ERIC Number: ED338671
Record Type: RIE
Publication Date: 1985
Reference Count: 0
Computerized Diagnostic Testing: Problems and Possibilities.
McArthur, David L.

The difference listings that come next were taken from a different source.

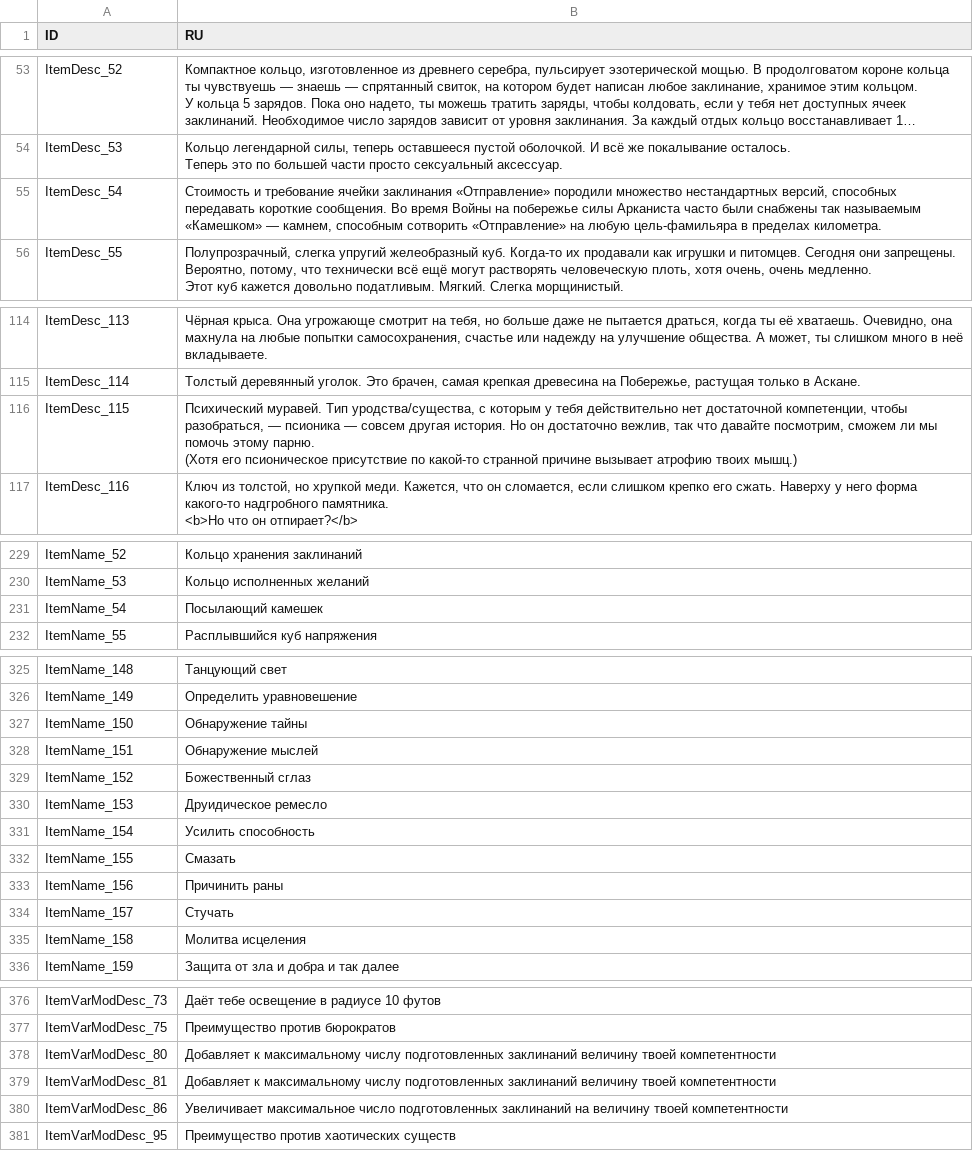
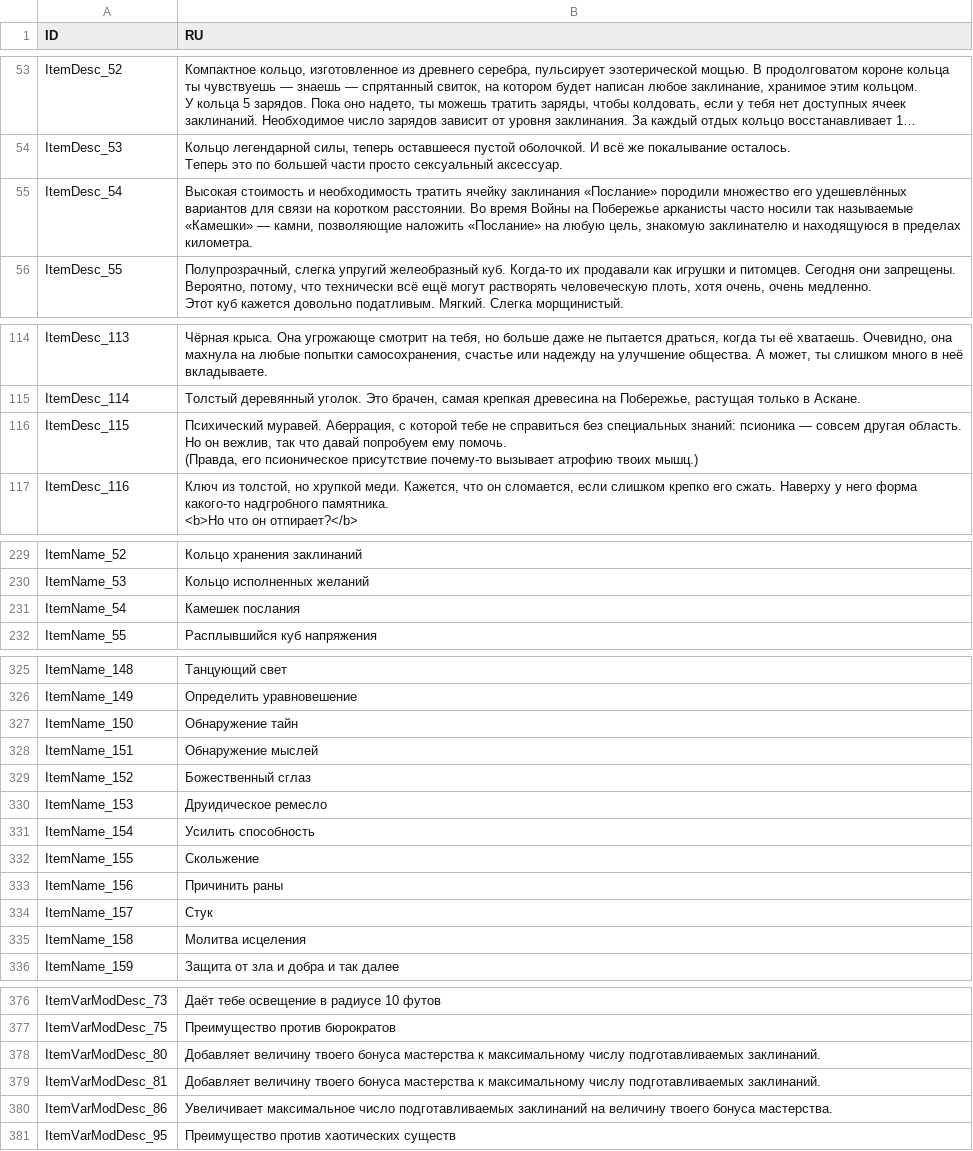
Before and after one commit to aa-blinov/esoteric-ebb-ru, a CSV file: translation/Russian/ItemTexts.csv, drawn as a sheet; only a part is shown, gaps mark what is left out; long unchanged cells end in …; the diff covers the shown part only.

```diff
--- a/translation/Russian/ItemTexts.csv
+++ b/translation/Russian/ItemTexts.csv
@@ -119,3 +119,3 @@ ItemDesc_53,"Кольцо легендарной силы, теперь оста
 Теперь это по большей части просто сексуальный аксессуар."
-ItemDesc_54,"Стоимость и требование ячейки заклинания «Отправление» породили множество нестандартных версий, способных передавать короткие сообщения. Во время Войны на побережье силы Арканиста часто были снабжены так называемым «Камешком» — камнем, способным сотворить «Отправление» на любую цель-фамильяра в пределах километра."
+ItemDesc_54,"Высокая стоимость и необходимость тратить ячейку заклинания «Послание» породили множество его удешевлённых вариантов для связи на коротком расстоянии. Во время Войны на Побережье арканисты часто носили так называемые «Камешки» — камни, позволяющие наложить «Послание» на любую цель, знакомую заклинателю и находящуюся в пределах километра."
 ItemDesc_55,"Полупрозрачный, слегка упругий желеобразный куб. Когда-то их продавали как игрушки и питомцев. Сегодня они запрещены. Вероятно, потому, что технически всё ещё могут растворять человеческую плоть, хотя очень, очень медленно.
@@ -254,5 +254,5 @@ ItemDesc_113,"Чёрная крыса. Она угрожающе смотрит
 ItemDesc_114,"Толстый деревянный уголок. Это брачен, самая крепкая древесина на Побережье, растущая только в Аскане."
-ItemDesc_115,"Психический муравей. Тип уродства/существа, с которым у тебя действительно нет достаточной компетенции, чтобы разобраться, — псионика — совсем другая история. Но он достаточно вежлив, так что давайте посмотрим, сможем ли мы помочь этому парню.
-
-(Хотя его псионическое присутствие по какой-то странной причине вызывает атрофию твоих мышц.)"
+ItemDesc_115,"Психический муравей. Аберрация, с которой тебе не справиться без специальных знаний: псионика — совсем другая область. Но он вежлив, так что давай попробуем ему помочь.
+
+(Правда, его псионическое присутствие почему-то вызывает атрофию твоих мышц.)"
 ItemDesc_116,"Ключ из толстой, но хрупкой меди. Кажется, что он сломается, если слишком крепко его сжать. Наверху у него форма какого-то надгробного памятника.
@@ -405,3 +405,3 @@ ItemName_52,Кольцо хранения заклинаний
 ItemName_53,Кольцо исполненных желаний
-ItemName_54,Посылающий камешек
+ItemName_54,Камешек послания
 ItemName_55,Расплывшийся куб напряжения
@@ -501,3 +501,3 @@ ItemName_148,Танцующий свет
 ItemName_149,Определить уравновешение
-ItemName_150,Обнаружение тайны
+ItemName_150,Обнаружение тайн
 ItemName_151,Обнаружение мыслей
@@ -506,5 +506,5 @@ ItemName_153,Друидическое ремесло
 ItemName_154,Усилить способность
-ItemName_155,Смазать
+ItemName_155,Скольжение
 ItemName_156,Причинить раны
-ItemName_157,Стучать
+ItemName_157,Стук
 ItemName_158,Молитва исцеления
@@ -552,5 +552,5 @@ ItemVarModDesc_73,Даёт тебе освещение в радиусе 10 фу
 ItemVarModDesc_75,Преимущество против бюрократов
-ItemVarModDesc_80,Добавляет к максимальному числу подготовленных заклинаний величину твоей компетентности
-ItemVarModDesc_81,Добавляет к максимальному числу подготовленных заклинаний величину твоей компетентности
-ItemVarModDesc_86,Увеличивает максимальное число подготовленных заклинаний на величину твоей компетентности
+ItemVarModDesc_80,Добавляет величину твоего бонуса мастерства к максимальному числу подготавливаемых заклинаний.
+ItemVarModDesc_81,Добавляет величину твоего бонуса мастерства к максимальному числу подготавливаемых заклинаний.
+ItemVarModDesc_86,Увеличивает максимальное число подготавливаемых заклинаний на величину твоего бонуса мастерства.
 ItemVarModDesc_95,Преимущество против хаотических существ
```
Also changed, not shown: 3 edited cells elsewhere in this file, translation/Russian/Glossary.csv, translation/Russian/MiscTexts.csv, 16 other files.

The use of computers to build diagnostic inferences is explored in two contexts. In computerized monitoring of liquid oxygen systems for the space shuttle, diagnoses are exact because they can be derived within a world which is closed. In computerized classroom testing of reading comprehension, programs deliver a constrained form of adaptive testing and error performance summary. However, the world is open; diagnostic inferences cannot be made with precision, and additional practical factors play an important role in delimiting the usefulness of such a system. Problems of uncertainty, negation, and non-deterministic prediction are also discussed. If test materials for computerized administration can be designed within tightly controlled parameters, and if the diagnostic strategy can be strongly tied to theory about performance errors within the topic domain, then many of the ambiguities of diagnostic inference will be closer to resolution. It is concluded that, given the number of limits both of a philosophical nature and in reference to actual testing practice, the role of computers will be supplementary to the educational diagnostic specialist. There is a 14-item list of references. (Author/SLD)
Publication Type: Reports - Evaluative
Education Level: N/A
Sponsor: National Inst. of Education (ED), Washington, DC.
Authoring Institution: Center for Research on Evaluation, Standards, and Student Testing, Los Angeles, CA.
Identifiers: Open Systems Theory; Uncertainty